Content starts
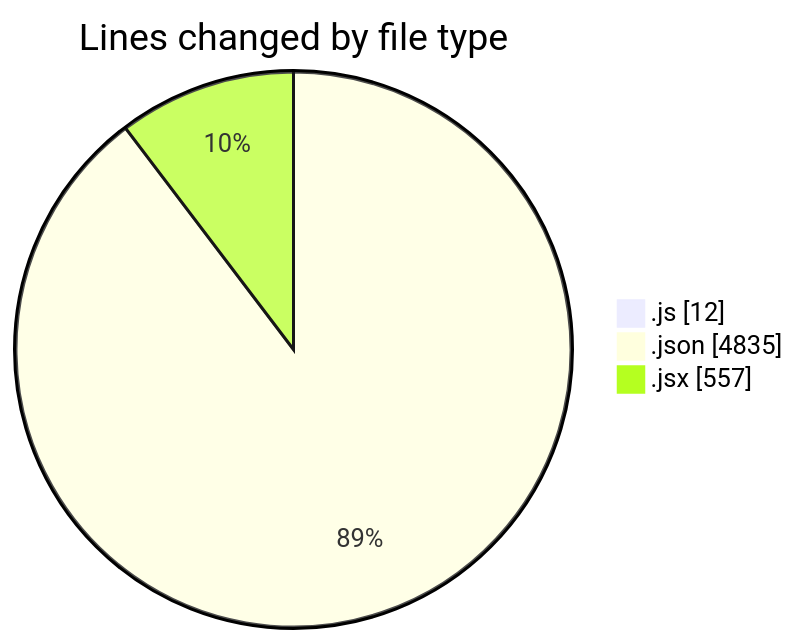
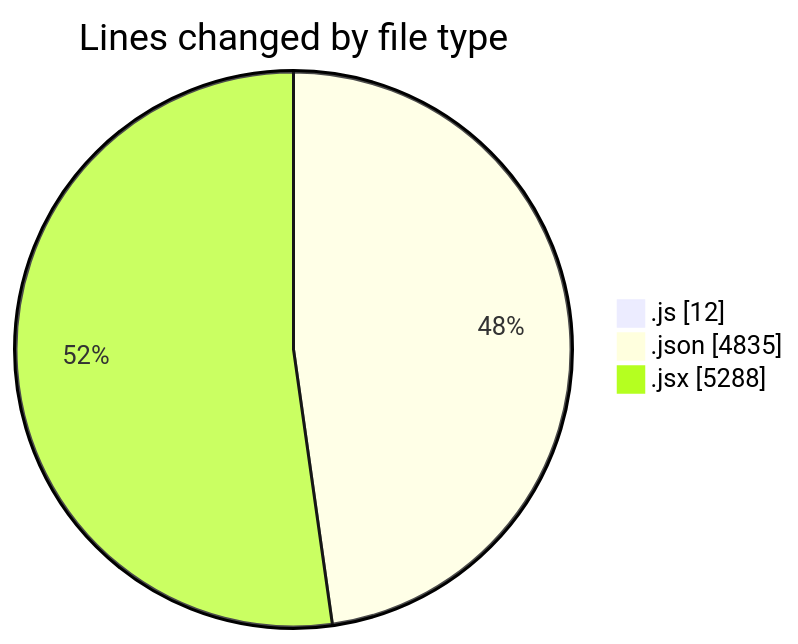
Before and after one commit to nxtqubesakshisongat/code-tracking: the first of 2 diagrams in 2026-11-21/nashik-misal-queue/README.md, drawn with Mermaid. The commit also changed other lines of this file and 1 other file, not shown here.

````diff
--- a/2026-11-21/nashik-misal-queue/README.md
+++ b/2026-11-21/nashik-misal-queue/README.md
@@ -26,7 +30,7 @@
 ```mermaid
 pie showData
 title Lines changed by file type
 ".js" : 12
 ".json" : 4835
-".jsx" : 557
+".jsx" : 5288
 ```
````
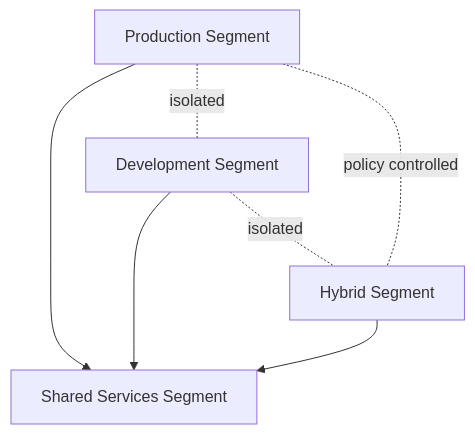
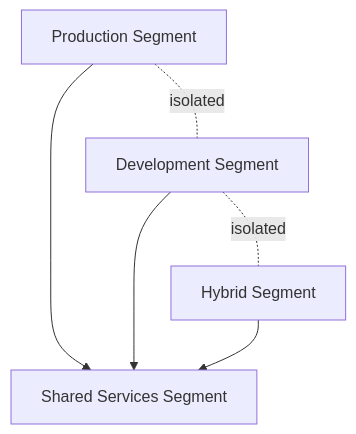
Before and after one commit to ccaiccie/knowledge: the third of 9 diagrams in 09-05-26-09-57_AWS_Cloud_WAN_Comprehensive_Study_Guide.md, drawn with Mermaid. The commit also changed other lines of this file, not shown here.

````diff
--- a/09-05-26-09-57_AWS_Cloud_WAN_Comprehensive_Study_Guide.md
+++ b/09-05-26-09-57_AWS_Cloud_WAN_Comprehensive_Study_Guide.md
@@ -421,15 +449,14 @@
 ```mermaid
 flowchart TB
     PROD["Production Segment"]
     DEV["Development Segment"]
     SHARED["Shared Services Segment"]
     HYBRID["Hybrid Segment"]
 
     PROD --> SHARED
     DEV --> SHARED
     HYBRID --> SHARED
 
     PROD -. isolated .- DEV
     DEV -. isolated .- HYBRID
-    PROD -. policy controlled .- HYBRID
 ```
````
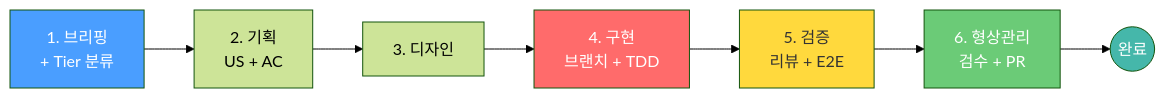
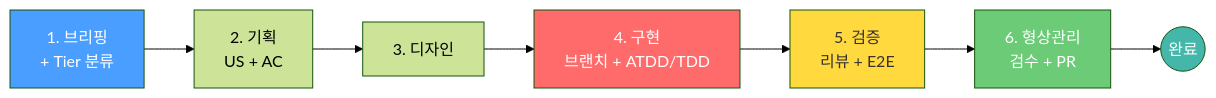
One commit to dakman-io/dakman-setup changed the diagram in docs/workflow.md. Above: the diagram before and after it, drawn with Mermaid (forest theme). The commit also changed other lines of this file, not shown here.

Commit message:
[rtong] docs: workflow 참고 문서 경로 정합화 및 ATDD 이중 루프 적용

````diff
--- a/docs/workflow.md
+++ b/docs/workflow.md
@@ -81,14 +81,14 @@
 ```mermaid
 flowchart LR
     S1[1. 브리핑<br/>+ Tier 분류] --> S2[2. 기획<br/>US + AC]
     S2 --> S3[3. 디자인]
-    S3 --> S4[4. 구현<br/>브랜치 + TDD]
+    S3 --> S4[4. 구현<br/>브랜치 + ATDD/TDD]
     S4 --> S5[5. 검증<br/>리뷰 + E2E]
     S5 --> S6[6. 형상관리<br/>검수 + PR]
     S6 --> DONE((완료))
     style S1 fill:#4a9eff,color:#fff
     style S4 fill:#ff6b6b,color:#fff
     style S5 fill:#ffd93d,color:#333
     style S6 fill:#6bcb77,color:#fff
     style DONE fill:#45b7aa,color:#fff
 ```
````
Content ends
**Task description**. Your copy should match the records above exactly, except that it contains no pictures.

**Task answer**.
Before and after one commit to nxtqubesakshisongat/code-tracking: the first of 2 diagrams in 2026-11-21/nashik-misal-queue/README.md, drawn with Mermaid. The commit also changed other lines of this file and 1 other file, not shown here.

````diff
--- a/2026-11-21/nashik-misal-queue/README.md
+++ b/2026-11-21/nashik-misal-queue/README.md
@@ -26,7 +30,7 @@
 ```mermaid
 pie showData
 title Lines changed by file type
 ".js" : 12
 ".json" : 4835
-".jsx" : 557
+".jsx" : 5288
 ```
````
Before and after one commit to ccaiccie/knowledge: the third of 9 diagrams in 09-05-26-09-57_AWS_Cloud_WAN_Comprehensive_Study_Guide.md, drawn with Mermaid. The commit also changed other lines of this file, not shown here.

````diff
--- a/09-05-26-09-57_AWS_Cloud_WAN_Comprehensive_Study_Guide.md
+++ b/09-05-26-09-57_AWS_Cloud_WAN_Comprehensive_Study_Guide.md
@@ -421,15 +449,14 @@
 ```mermaid
 flowchart TB
     PROD["Production Segment"]
     DEV["Development Segment"]
     SHARED["Shared Services Segment"]
     HYBRID["Hybrid Segment"]
 
     PROD --> SHARED
     DEV --> SHARED
     HYBRID --> SHARED
 
     PROD -. isolated .- DEV
     DEV -. isolated .- HYBRID
-    PROD -. policy controlled .- HYBRID
 ```
````
One commit to dakman-io/dakman-setup changed the diagram in docs/workflow.md. Above: the diagram before and after it, drawn with Mermaid (forest theme). The commit also changed other lines of this file, not shown here.

Commit message:
[rtong] docs: workflow 참고 문서 경로 정합화 및 ATDD 이중 루프 적용

````diff
--- a/docs/workflow.md
+++ b/docs/workflow.md
@@ -81,14 +81,14 @@
 ```mermaid
 flowchart LR
     S1[1. 브리핑<br/>+ Tier 분류] --> S2[2. 기획<br/>US + AC]
     S2 --> S3[3. 디자인]
-    S3 --> S4[4. 구현<br/>브랜치 + TDD]
+    S3 --> S4[4. 구현<br/>브랜치 + ATDD/TDD]
     S4 --> S5[5. 검증<br/>리뷰 + E2E]
     S5 --> S6[6. 형상관리<br/>검수 + PR]
     S6 --> DONE((완료))
     style S1 fill:#4a9eff,color:#fff
     style S4 fill:#ff6b6b,color:#fff
     style S5 fill:#ffd93d,color:#333
     style S6 fill:#6bcb77,color:#fff
     style DONE fill:#45b7aa,color:#fff
 ```
````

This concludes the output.